We are alerting MPs that we look forward to working with them to ensure that the next report is full of accurate and up-to-date information, not full of holes, said Moist.

Moist was reacting to recent revelations that Martin considered scrapping the CHA to foster provincial flexibility while drafting the 1995 budget. Pressure groups have long called on the Liberals to truly monitor and enforce the CHA, and are now calling on MPs to make sure that the next report to Parliament details the extent of for-profit delivery of health services.

Recent Annual Reports to Parliament on the CHA have consistently failed to identify or assess the significant privatization initiatives underway in several provinces, said Moist.

Auditors General have in recent years documented serious deficiencies in the Health Minister’s monitoring of, reporting on, and enforcement of the CHA. Evidence demonstrates that the proliferation of private for-profit clinics can undermine the objectives and purpose of the CHA. In particular, two-tier medically necessary services, like MRI tests, violate the CHA requirement that universal access to publicly funded services be provided on uniform terms and conditions.

Moist noted that the next annual report to Parliament on the CHA, monitoring the year 2003-04, is due in the coming months.
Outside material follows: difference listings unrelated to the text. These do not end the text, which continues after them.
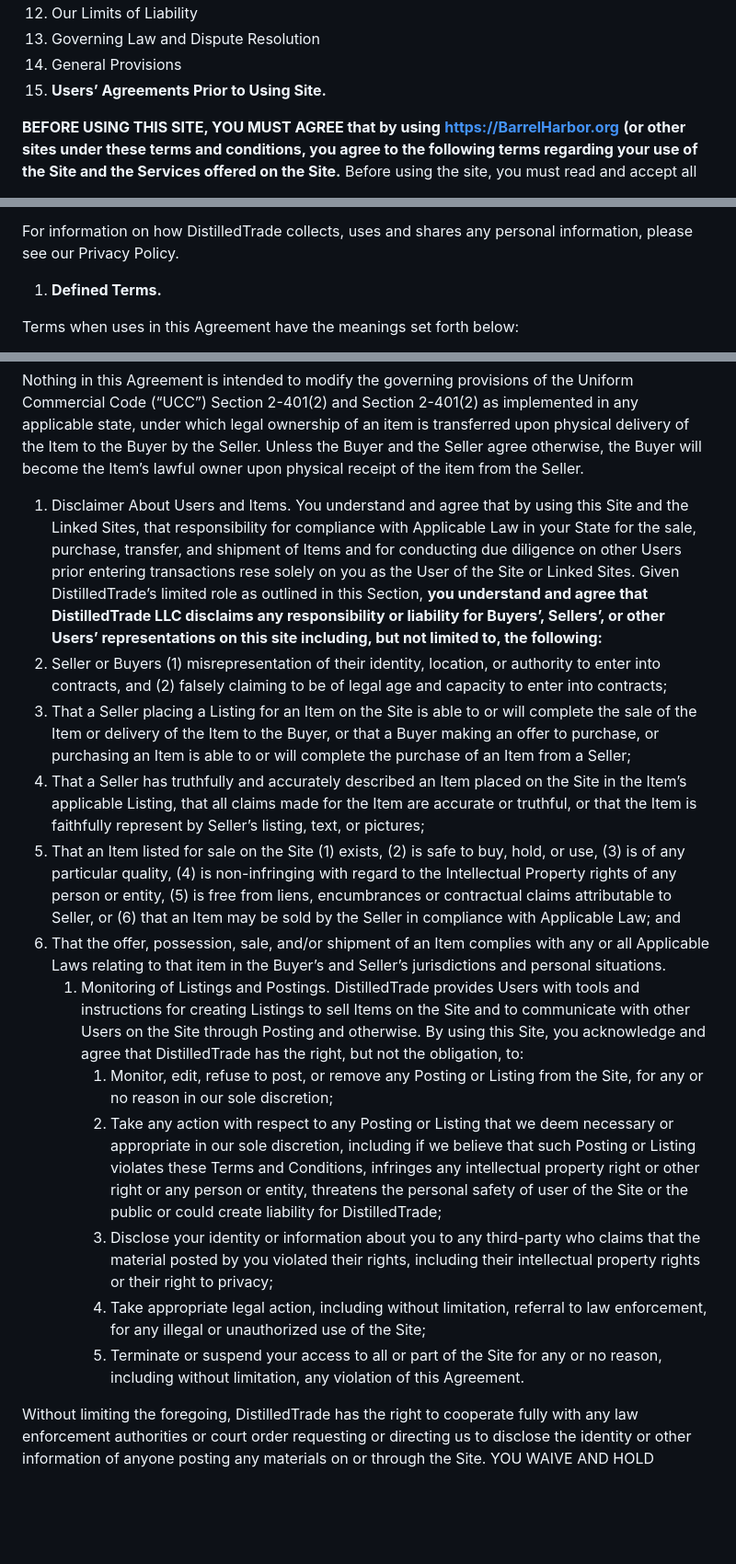
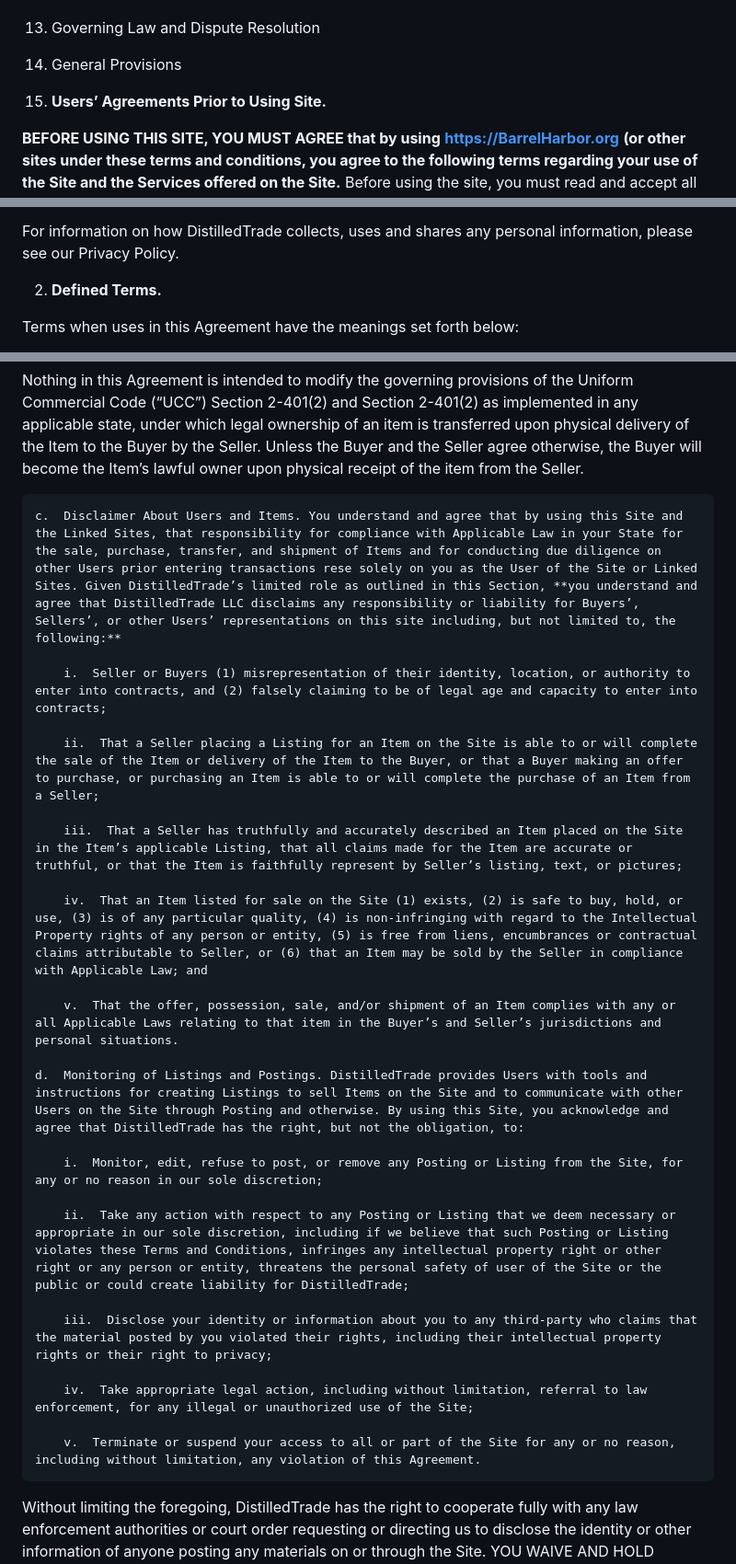
Before and after one commit to nsingleton1/ads-txt, a Markdown page: Terms and Conditions.md, 3 parts joined by grey strips. Shown at 92% size. GitHub-like rendering; blank space fills up the shorter version.

Commit message:
Update Terms and Conditions.md
Fixed the mark down

```diff
--- a/Terms and Conditions.md
+++ b/Terms and Conditions.md
@@ -24,13 +24,14 @@ This Table of Contents is provided for your convenience. By using this Site in a
 12. Our Limits of Liability
 13. Governing Law and Dispute Resolution
 14. General Provisions
-15. **Users’ Agreements Prior to Using Site.**
+
+1. **Users’ Agreements Prior to Using Site.**
 
 **BEFORE USING THIS SITE, YOU MUST AGREE that by using** [**https://BarrelHarbor.org**](https://BarrelHarbor.org) **(or other sites under these terms and conditions, you agree to the following terms regarding your use of the Site and the Services offered on the Site.** Before using the site, you must read and accept all of the terms contained in, linked to, and incorporated into DistilledTrade’s Terms and Conditions (hereinafter “Agreement” or “Contract”). You signify you accept the terms herein by using this Site in any manner and in any capacity, or by affixing your electronic signature or mark of consent to this Agreement. If you do any of the foregoing, you represent to DistilledTrade that you have read this entire Agreement, as well as the linked pages of the Site incorporated herein and made a part hereof, and agree that the terms of this Agreement will apply whenever you use the Site and its related services in any way.
 
 For information on how DistilledTrade collects, uses and shares any personal information, please see our Privacy Policy.
 
-1.  **Defined Terms.**
+2.  **Defined Terms.**
 
 Terms when uses in this Agreement have the meanings set forth below:
 
@@ -131,18 +143,29 @@ Other than in the case of the sale of DistilledTrade’s own branded or other pr
 
 Nothing in this Agreement is intended to modify the governing provisions of the Uniform Commercial Code (“UCC”) Section 2-401(2) and Section 2-401(2) as implemented in any applicable state, under which legal ownership of an item is transferred upon physical delivery of the Item to the Buyer by the Seller. Unless the Buyer and the Seller agree otherwise, the Buyer will become the Item’s lawful owner upon physical receipt of the item from the Seller.
 
-1.  Disclaimer About Users and Items. You understand and agree that by using this Site and the Linked Sites, that responsibility for compliance with Applicable Law in your State for the sale, purchase, transfer, and shipment of Items and for conducting due diligence on other Users prior entering transactions rese solely on you as the User of the Site or Linked Sites. Given DistilledTrade’s limited role as outlined in this Section, **you understand and agree that DistilledTrade LLC disclaims any responsibility or liability for Buyers’, Sellers’, or other Users’ representations on this site including, but not limited to, the following:**
-2.  Seller or Buyers (1) misrepresentation of their identity, location, or authority to enter into contracts, and (2) falsely claiming to be of legal age and capacity to enter into contracts;
-3.  That a Seller placing a Listing for an Item on the Site is able to or will complete the sale of the Item or delivery of the Item to the Buyer, or that a Buyer making an offer to purchase, or purchasing an Item is able to or will complete the purchase of an Item from a Seller;
-4.  That a Seller has truthfully and accurately described an Item placed on the Site in the Item’s applicable Listing, that all claims made for the Item are accurate or truthful, or that the Item is faithfully represent by Seller’s listing, text, or pictures;
-5.  That an Item listed for sale on the Site (1) exists, (2) is safe to buy, hold, or use, (3) is of any particular quality, (4) is non-infringing with regard to the Intellectual Property rights of any person or entity, (5) is free from liens, encumbrances or contractual claims attributable to Seller, or (6) that an Item may be sold by the Seller in compliance with Applicable Law; and
-6.  That the offer, possession, sale, and/or shipment of an Item complies with any or all Applicable Laws relating to that item in the Buyer’s and Seller’s jurisdictions and personal situations.
-    1.  Monitoring of Listings and Postings. DistilledTrade provides Users with tools and instructions for creating Listings to sell Items on the Site and to communicate with other Users on the Site through Posting and otherwise. By using this Site, you acknowledge and agree that DistilledTrade has the right, but not the obligation, to:
-        1.  Monitor, edit, refuse to post, or remove any Posting or Listing from the Site, for any or no reason in our sole discretion;
-        2.  Take any action with respect to any Posting or Listing that we deem necessary or appropriate in our sole discretion, including if we believe that such Posting or Listing violates these Terms and Conditions, infringes any intellectual property right or other right or any person or entity, threatens the personal safety of user of the Site or the public or could create liability for DistilledTrade;
-        3.  Disclose your identity or information about you to any third-party who claims that the material posted by you violated their rights, including their intellectual property rights or their right to privacy;
-        4.  Take appropriate legal action, including without limitation, referral to law enforcement, for any illegal or unauthorized use of the Site;
-        5.  Terminate or suspend your access to all or part of the Site for any or no reason, including without limitation, any violation of this Agreement.
+    c.  Disclaimer About Users and Items. You understand and agree that by using this Site and the Linked Sites, that responsibility for compliance with Applicable Law in your State for the sale, purchase, transfer, and shipment of Items and for conducting due diligence on other Users prior entering transactions rese solely on you as the User of the Site or Linked Sites. Given DistilledTrade’s limited role as outlined in this Section, **you understand and agree that DistilledTrade LLC disclaims any responsibility or liability for Buyers’, Sellers’, or other Users’ representations on this site including, but not limited to, the following:**
+
+        i.  Seller or Buyers (1) misrepresentation of their identity, location, or authority to enter into contracts, and (2) falsely claiming to be of legal age and capacity to enter into contracts;
+
+        ii.  That a Seller placing a Listing for an Item on the Site is able to or will complete the sale of the Item or delivery of the Item to the Buyer, or that a Buyer making an offer to purchase, or purchasing an Item is able to or will complete the purchase of an Item from a Seller;
+
+        iii.  That a Seller has truthfully and accurately described an Item placed on the Site in the Item’s applicable Listing, that all claims made for the Item are accurate or truthful, or that the Item is faithfully represent by Seller’s listing, text, or pictures;
+
+        iv.  That an Item listed for sale on the Site (1) exists, (2) is safe to buy, hold, or use, (3) is of any particular quality, (4) is non-infringing with regard to the Intellectual Property rights of any person or entity, (5) is free from liens, encumbrances or contractual claims attributable to Seller, or (6) that an Item may be sold by the Seller in compliance with Applicable Law; and
+
+        v.  That the offer, possession, sale, and/or shipment of an Item complies with any or all Applicable Laws relating to that item in the Buyer’s and Seller’s jurisdictions and personal situations.
+
+    d.  Monitoring of Listings and Postings. DistilledTrade provides Users with tools and instructions for creating Listings to sell Items on the Site and to communicate with other Users on the Site through Posting and otherwise. By using this Site, you acknowledge and agree that DistilledTrade has the right, but not the obligation, to:
+
+        i.  Monitor, edit, refuse to post, or remove any Posting or Listing from the Site, for any or no reason in our sole discretion;
+
+        ii.  Take any action with respect to any Posting or Listing that we deem necessary or appropriate in our sole discretion, including if we believe that such Posting or Listing violates these Terms and Conditions, infringes any intellectual property right or other right or any person or entity, threatens the personal safety of user of the Site or the public or could create liability for DistilledTrade;
+
+        iii.  Disclose your identity or information about you to any third-party who claims that the material posted by you violated their rights, including their intellectual property rights or their right to privacy;
+
+        iv.  Take appropriate legal action, including without limitation, referral to law enforcement, for any illegal or unauthorized use of the Site;
+
+        v.  Terminate or suspend your access to all or part of the Site for any or no reason, including without limitation, any violation of this Agreement.
 
 Without limiting the foregoing, DistilledTrade has the right to cooperate fully with any law enforcement authorities or court order requesting or directing us to disclose the identity or other information of anyone posting any materials on or through the Site. YOU WAIVE AND HOLD HARMLESS DISTILLEDTRADE AND ITS AFFILIATES, LICENSEES, AND SERVICE PROVIDERS FROM ANY CLAIMS RESULTING FROM ANY ACTION TAKEN BY ANY OF THE FOREGOING PARTIES DURING, OR TAKEN AS A CONSEQUENCE OF, INVESTIGATION BY SUCH PARTIES OR LAW ENFORCEMENT AUTHORITIES. You acknowledge and agree that DistilledTrade cannot and does not undertake to review all material before it is posted on the Site, and DistilledTrade cannot ensure prompt removal of objectional material after it has been posted. You acknowledge and agree that DistilledTrade is not responsible for the consent of Listings or Postings posted by Users. DistilledTrade’s monitoring of Postings and Listings is not intended to verify the accuracy of the information contained therein and may not be relied upon by You for any purpose. DistilledTrade assumes no liability for any action or inaction regarding transmissions, communications, or content provided by any User or third-party. DistilledTrade has no liability or responsibility to anyone for the performance or nonperformance of the activities described in this Section.
 
```
Also changed, not shown: other parts of Terms and Conditions.md (+149 -82 lines).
Paul Moist, CUPE National President, cell (613) 558 2873;
David Robbins, CUPE Communications, cell (613) 878 1431